* _TASK TO CARRY OUT_: Begin with the line containing "<!-- resource entries" and reproduce it and all later lines exactly, through the last line of the records. Add nothing else.

[RECORDS FOR PROCESSING — start]

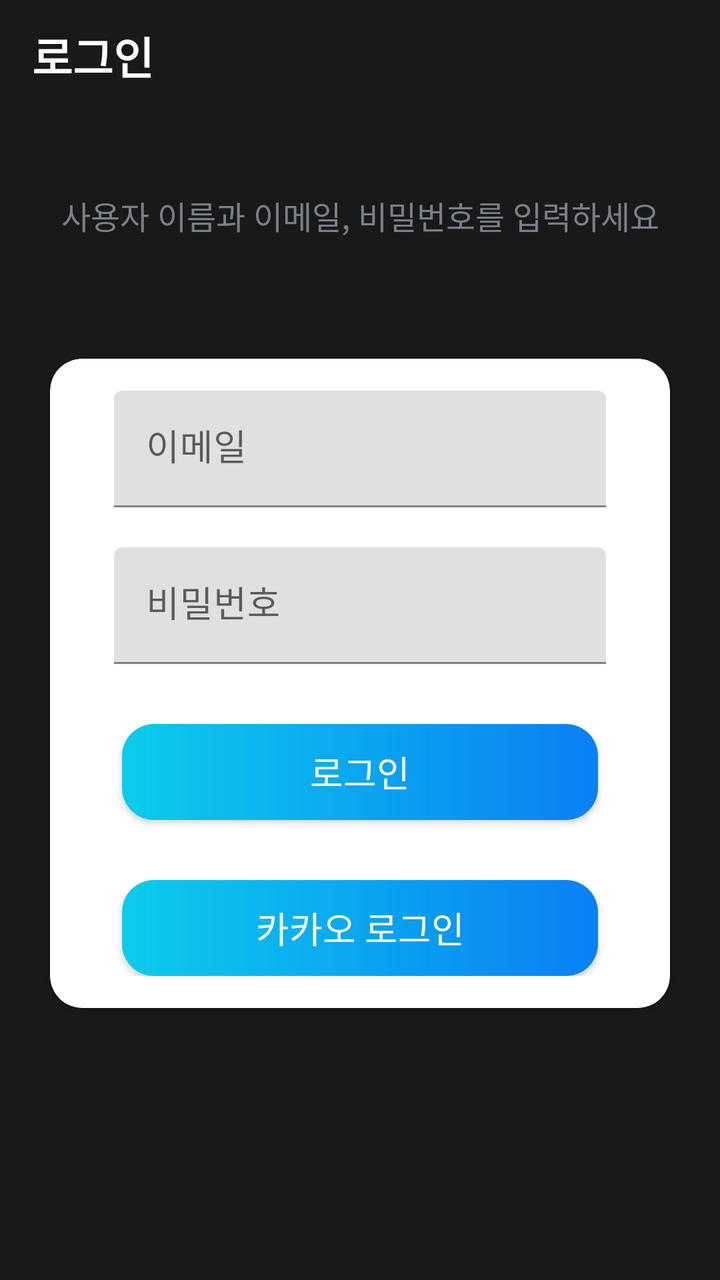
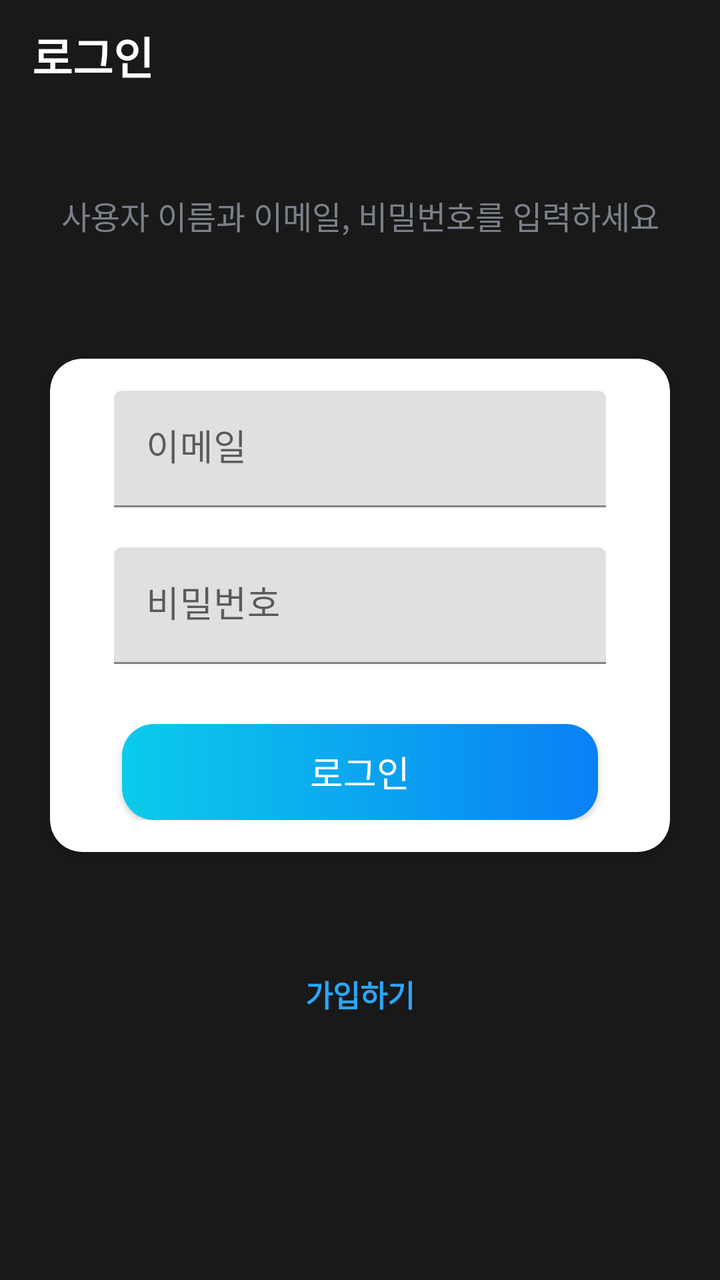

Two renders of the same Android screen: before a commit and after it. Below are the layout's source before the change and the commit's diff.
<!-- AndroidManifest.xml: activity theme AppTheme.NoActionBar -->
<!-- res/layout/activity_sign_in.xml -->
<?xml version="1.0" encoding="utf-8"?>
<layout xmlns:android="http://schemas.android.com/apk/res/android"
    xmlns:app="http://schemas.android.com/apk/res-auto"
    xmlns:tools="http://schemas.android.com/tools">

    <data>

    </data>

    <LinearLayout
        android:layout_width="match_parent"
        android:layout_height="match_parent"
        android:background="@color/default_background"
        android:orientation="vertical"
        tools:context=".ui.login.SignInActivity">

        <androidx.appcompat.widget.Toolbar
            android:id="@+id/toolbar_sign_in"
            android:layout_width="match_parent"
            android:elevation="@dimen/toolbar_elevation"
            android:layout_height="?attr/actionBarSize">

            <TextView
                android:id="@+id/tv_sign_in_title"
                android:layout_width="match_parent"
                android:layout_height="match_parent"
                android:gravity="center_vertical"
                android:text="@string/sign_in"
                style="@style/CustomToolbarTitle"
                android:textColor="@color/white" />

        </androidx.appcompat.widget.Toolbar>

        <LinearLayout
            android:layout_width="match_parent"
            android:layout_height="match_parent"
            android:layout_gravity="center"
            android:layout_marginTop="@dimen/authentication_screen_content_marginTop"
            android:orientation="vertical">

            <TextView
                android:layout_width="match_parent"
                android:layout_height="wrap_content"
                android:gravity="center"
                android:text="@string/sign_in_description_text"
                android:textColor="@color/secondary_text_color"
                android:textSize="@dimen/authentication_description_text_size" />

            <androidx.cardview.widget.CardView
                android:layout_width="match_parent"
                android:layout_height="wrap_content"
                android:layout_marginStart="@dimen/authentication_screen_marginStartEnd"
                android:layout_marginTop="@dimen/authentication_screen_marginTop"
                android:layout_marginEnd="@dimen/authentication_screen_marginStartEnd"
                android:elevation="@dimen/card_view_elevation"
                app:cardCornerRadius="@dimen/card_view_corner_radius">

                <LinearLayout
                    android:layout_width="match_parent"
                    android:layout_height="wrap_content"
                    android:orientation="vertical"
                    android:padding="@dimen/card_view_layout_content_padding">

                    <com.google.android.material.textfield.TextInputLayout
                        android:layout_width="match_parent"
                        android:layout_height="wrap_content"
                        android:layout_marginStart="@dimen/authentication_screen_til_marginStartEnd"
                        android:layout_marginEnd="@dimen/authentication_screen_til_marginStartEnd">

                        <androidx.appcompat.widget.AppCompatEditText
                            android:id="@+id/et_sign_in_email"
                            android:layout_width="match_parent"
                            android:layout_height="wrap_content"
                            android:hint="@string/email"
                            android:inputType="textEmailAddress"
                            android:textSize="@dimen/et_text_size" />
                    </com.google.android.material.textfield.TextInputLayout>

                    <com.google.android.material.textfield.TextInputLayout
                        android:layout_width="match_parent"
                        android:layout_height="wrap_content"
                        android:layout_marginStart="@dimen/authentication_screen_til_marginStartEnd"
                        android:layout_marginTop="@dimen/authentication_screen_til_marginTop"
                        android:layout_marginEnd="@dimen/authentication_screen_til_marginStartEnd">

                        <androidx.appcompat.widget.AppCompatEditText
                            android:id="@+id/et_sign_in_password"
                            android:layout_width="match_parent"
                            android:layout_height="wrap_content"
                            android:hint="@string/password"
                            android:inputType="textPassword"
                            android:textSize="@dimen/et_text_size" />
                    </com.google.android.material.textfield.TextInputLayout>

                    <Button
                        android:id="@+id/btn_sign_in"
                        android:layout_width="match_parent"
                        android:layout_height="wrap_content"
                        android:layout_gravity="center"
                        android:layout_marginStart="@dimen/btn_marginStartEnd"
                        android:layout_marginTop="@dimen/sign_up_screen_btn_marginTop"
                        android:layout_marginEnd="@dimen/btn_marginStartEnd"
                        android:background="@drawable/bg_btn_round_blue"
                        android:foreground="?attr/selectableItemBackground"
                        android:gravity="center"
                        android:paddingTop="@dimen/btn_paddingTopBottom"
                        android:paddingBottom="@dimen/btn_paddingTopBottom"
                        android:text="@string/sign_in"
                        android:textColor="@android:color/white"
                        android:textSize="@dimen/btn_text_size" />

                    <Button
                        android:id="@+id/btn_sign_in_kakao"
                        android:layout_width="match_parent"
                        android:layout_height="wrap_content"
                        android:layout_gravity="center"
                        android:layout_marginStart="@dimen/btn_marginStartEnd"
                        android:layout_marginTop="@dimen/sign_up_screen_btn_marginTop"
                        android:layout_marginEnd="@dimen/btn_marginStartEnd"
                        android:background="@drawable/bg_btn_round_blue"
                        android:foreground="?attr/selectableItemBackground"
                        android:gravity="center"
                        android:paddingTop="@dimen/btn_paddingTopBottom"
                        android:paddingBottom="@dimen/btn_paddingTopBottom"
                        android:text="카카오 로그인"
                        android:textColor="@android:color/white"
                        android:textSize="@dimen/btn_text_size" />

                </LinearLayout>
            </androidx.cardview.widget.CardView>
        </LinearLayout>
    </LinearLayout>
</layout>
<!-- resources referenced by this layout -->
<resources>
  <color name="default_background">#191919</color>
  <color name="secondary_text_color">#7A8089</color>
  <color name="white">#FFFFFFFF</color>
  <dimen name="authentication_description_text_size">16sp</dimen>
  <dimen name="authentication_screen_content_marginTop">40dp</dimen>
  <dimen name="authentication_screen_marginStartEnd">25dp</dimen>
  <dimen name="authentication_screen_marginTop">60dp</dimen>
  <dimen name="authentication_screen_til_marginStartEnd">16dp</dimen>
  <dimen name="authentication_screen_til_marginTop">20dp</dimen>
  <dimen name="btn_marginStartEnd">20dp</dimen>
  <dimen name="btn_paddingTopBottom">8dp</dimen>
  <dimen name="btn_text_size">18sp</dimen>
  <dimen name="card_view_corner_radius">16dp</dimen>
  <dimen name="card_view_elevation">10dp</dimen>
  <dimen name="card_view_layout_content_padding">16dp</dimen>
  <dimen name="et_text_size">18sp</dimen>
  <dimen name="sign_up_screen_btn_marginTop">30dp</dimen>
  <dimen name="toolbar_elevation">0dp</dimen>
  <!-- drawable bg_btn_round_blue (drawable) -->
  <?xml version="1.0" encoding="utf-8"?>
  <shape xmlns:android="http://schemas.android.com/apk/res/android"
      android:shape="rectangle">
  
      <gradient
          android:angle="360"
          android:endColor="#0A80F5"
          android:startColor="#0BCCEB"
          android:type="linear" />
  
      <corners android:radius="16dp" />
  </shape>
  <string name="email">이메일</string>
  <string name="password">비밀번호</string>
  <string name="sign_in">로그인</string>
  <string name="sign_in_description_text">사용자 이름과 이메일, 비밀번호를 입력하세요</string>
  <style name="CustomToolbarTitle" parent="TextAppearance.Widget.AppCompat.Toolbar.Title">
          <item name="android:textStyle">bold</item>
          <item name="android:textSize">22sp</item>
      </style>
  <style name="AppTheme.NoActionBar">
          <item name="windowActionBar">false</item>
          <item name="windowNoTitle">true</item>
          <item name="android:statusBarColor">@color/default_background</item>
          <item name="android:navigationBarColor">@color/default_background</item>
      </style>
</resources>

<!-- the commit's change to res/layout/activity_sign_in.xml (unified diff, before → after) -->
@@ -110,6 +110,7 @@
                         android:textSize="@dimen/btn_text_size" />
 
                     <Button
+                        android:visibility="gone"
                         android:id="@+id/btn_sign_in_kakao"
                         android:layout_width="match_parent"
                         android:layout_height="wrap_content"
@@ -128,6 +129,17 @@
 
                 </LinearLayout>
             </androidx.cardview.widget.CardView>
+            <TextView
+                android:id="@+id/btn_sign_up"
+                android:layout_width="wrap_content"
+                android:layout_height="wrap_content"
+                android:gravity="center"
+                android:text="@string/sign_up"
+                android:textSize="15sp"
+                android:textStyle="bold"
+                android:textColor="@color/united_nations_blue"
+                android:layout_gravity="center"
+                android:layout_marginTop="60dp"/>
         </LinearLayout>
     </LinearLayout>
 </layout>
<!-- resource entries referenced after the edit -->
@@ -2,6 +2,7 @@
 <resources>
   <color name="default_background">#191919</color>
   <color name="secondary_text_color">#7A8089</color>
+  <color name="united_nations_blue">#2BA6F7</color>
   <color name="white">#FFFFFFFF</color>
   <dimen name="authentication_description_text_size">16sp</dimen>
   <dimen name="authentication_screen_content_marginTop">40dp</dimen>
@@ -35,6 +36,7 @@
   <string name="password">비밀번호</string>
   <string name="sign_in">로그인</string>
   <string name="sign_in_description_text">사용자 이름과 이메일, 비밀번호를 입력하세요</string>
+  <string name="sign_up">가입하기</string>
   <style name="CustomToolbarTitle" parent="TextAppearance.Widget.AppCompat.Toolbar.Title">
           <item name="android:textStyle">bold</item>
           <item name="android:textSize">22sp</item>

[RECORDS FOR PROCESSING — finish]

* _ANSWER SPACE_:
<!-- resource entries referenced after the edit -->
@@ -2,6 +2,7 @@
 <resources>
   <color name="default_background">#191919</color>
   <color name="secondary_text_color">#7A8089</color>
+  <color name="united_nations_blue">#2BA6F7</color>
   <color name="white">#FFFFFFFF</color>
   <dimen name="authentication_description_text_size">16sp</dimen>
   <dimen name="authentication_screen_content_marginTop">40dp</dimen>
@@ -35,6 +36,7 @@
   <string name="password">비밀번호</string>
   <string name="sign_in">로그인</string>
   <string name="sign_in_description_text">사용자 이름과 이메일, 비밀번호를 입력하세요</string>
+  <string name="sign_up">가입하기</string>
   <style name="CustomToolbarTitle" parent="TextAppearance.Widget.AppCompat.Toolbar.Title">
           <item name="android:textStyle">bold</item>
           <item name="android:textSize">22sp</item>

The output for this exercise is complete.